··· PROVIDED RECORDS ···

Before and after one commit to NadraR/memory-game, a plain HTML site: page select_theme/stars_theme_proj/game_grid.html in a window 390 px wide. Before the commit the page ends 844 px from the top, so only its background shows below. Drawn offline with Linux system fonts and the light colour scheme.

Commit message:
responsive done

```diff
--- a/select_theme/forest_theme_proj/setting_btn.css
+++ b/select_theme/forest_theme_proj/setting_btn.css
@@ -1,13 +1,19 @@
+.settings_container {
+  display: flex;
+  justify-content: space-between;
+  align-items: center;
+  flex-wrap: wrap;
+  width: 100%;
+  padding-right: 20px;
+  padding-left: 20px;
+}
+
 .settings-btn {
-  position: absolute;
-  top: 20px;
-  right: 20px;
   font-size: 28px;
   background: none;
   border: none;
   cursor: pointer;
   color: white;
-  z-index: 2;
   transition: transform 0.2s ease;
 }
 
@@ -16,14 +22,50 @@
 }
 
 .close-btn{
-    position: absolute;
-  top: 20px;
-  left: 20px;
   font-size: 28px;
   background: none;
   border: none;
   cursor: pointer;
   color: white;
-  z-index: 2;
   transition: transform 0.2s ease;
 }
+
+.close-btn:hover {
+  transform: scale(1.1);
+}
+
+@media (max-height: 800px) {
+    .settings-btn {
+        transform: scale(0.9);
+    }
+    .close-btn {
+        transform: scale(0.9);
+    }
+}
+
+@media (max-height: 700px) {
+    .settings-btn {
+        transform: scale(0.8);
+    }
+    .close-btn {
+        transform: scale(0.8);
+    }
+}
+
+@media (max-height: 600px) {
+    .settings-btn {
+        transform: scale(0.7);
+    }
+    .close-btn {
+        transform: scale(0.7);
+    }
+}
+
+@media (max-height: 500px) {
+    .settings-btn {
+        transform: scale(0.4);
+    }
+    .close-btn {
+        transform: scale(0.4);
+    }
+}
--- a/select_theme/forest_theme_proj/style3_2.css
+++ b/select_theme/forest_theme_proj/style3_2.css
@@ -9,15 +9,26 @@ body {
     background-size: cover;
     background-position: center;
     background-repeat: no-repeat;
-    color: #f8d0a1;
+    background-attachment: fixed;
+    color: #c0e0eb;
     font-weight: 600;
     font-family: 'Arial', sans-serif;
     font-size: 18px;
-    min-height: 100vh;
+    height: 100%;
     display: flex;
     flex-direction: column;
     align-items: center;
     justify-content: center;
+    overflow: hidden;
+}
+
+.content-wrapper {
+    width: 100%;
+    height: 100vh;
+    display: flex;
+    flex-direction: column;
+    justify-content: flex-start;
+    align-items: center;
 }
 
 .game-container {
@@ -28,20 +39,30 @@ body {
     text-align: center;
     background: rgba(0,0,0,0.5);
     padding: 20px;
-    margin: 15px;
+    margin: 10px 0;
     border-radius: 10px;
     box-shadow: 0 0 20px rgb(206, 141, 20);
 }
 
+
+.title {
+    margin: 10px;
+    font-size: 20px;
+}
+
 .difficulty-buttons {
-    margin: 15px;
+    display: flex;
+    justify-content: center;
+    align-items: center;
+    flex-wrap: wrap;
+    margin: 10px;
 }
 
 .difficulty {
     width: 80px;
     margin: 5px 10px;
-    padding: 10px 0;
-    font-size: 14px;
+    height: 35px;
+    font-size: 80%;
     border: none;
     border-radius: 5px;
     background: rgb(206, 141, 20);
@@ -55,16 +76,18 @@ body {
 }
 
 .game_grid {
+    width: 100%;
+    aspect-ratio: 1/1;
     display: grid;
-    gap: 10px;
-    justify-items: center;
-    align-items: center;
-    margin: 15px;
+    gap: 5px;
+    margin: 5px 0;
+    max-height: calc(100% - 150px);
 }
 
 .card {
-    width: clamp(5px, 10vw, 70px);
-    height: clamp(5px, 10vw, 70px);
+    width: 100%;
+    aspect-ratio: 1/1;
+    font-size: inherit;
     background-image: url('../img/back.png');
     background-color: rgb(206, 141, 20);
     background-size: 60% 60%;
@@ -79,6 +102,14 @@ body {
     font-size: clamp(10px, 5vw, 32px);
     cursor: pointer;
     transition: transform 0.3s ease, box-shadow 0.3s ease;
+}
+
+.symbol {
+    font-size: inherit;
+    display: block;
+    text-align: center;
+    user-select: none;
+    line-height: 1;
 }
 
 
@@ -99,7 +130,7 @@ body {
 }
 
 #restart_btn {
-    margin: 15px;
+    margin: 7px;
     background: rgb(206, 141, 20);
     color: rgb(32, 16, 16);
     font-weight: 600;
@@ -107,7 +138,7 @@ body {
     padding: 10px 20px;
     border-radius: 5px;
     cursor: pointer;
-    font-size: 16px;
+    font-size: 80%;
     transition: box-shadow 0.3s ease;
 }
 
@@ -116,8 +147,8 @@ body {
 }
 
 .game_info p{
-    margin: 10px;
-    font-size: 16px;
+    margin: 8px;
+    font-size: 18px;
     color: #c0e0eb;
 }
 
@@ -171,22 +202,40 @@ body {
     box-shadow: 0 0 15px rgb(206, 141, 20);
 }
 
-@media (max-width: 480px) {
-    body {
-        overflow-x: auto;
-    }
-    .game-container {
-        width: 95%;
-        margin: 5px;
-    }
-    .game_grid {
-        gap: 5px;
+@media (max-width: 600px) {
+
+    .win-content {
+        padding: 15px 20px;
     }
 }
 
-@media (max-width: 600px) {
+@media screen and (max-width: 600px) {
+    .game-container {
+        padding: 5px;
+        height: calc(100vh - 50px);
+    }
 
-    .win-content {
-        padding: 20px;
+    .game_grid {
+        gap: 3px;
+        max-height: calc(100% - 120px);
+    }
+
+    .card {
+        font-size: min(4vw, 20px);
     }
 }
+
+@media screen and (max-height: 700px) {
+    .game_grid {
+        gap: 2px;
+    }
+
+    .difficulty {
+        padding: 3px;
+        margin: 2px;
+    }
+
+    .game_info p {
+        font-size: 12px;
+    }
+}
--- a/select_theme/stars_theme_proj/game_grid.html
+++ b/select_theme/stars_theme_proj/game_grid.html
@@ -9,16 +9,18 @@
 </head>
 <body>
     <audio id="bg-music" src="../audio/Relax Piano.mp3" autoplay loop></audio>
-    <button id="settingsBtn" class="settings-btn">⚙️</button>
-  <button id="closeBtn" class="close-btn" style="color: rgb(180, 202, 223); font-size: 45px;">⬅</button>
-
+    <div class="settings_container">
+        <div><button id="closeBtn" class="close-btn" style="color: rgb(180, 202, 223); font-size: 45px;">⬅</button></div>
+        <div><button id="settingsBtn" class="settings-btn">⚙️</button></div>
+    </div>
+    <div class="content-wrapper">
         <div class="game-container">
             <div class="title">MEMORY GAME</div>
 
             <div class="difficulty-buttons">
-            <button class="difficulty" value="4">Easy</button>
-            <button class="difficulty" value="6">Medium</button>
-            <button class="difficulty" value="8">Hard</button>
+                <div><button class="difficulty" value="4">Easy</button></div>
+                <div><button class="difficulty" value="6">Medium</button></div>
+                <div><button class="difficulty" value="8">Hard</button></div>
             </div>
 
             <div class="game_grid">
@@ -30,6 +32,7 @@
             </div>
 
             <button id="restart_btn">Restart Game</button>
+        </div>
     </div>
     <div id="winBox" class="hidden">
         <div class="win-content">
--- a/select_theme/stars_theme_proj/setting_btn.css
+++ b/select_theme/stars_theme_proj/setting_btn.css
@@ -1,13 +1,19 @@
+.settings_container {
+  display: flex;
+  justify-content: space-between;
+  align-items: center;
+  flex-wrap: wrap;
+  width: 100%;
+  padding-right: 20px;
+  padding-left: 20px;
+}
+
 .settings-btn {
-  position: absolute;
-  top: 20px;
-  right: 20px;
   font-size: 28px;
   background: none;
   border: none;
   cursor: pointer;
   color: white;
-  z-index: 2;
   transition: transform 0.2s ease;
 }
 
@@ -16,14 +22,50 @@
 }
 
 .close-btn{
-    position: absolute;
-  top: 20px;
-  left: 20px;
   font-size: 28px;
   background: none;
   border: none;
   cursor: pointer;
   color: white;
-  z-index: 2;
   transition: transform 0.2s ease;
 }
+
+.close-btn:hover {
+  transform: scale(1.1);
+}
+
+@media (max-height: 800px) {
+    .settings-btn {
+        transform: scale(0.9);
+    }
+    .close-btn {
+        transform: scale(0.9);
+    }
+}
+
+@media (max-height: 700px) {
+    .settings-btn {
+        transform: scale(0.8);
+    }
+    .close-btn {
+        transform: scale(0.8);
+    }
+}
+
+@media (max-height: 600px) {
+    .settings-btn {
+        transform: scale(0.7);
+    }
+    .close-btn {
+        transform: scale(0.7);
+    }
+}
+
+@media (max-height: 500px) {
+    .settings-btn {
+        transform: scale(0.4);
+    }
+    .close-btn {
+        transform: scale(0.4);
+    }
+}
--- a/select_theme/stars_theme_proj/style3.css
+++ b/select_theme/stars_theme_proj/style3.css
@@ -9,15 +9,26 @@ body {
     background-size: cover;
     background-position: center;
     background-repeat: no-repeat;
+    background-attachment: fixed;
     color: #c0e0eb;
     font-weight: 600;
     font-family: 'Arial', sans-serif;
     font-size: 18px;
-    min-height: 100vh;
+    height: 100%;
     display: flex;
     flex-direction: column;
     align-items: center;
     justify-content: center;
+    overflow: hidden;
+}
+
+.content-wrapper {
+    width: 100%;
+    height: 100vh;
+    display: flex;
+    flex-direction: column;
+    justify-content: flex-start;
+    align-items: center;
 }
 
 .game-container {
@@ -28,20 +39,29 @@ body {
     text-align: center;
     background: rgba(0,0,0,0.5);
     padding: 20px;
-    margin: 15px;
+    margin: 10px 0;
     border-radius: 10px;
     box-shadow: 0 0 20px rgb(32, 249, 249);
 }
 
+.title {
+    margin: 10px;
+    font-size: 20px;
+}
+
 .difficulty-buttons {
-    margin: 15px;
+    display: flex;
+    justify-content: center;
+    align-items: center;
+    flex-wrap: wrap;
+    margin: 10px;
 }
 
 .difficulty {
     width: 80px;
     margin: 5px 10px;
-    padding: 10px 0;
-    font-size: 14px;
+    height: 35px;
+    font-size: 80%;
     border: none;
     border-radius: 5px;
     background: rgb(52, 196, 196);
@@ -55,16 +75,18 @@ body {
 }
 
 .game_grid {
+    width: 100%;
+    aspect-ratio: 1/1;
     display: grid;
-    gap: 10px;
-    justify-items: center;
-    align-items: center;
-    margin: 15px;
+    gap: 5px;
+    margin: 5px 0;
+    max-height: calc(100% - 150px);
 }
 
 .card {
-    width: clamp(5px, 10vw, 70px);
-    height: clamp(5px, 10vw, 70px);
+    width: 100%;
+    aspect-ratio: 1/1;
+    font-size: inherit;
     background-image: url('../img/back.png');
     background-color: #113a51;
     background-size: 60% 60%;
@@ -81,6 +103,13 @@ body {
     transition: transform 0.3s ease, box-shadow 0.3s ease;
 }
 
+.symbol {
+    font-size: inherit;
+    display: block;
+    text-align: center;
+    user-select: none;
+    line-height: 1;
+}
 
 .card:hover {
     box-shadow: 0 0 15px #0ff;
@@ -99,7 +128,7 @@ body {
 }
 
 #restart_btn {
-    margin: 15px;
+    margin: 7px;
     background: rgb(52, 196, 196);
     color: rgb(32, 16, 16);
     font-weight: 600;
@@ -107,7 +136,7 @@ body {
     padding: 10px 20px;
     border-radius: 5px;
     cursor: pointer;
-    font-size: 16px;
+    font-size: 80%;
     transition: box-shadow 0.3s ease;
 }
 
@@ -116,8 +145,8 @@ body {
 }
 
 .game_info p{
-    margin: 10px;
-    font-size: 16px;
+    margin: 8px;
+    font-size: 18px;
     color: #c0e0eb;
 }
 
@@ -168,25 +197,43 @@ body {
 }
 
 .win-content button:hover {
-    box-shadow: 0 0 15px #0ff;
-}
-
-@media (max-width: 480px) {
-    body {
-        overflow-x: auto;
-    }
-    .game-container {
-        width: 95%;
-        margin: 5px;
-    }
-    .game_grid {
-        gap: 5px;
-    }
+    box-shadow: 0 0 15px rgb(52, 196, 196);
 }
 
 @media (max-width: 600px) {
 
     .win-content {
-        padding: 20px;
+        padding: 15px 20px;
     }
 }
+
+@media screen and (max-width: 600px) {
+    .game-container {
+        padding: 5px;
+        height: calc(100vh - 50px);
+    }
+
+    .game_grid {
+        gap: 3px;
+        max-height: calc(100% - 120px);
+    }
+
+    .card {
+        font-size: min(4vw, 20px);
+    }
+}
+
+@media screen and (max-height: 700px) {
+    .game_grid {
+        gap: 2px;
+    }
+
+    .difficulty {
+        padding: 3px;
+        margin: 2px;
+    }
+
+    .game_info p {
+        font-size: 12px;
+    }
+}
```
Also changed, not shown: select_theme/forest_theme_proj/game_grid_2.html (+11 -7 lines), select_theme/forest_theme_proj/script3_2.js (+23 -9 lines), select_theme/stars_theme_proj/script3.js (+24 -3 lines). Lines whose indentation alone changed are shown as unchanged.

···

### DIRECTIONS
Copy every line of the records above that contains "shadow".

### RESULT OF THE TASK
     box-shadow: 0 0 20px rgb(206, 141, 20);
     transition: transform 0.3s ease, box-shadow 0.3s ease;
     transition: box-shadow 0.3s ease;
     box-shadow: 0 0 15px rgb(206, 141, 20);
     box-shadow: 0 0 20px rgb(32, 249, 249);
     transition: transform 0.3s ease, box-shadow 0.3s ease;
     box-shadow: 0 0 15px #0ff;
     transition: box-shadow 0.3s ease;
-    box-shadow: 0 0 15px #0ff;
+    box-shadow: 0 0 15px rgb(52, 196, 196);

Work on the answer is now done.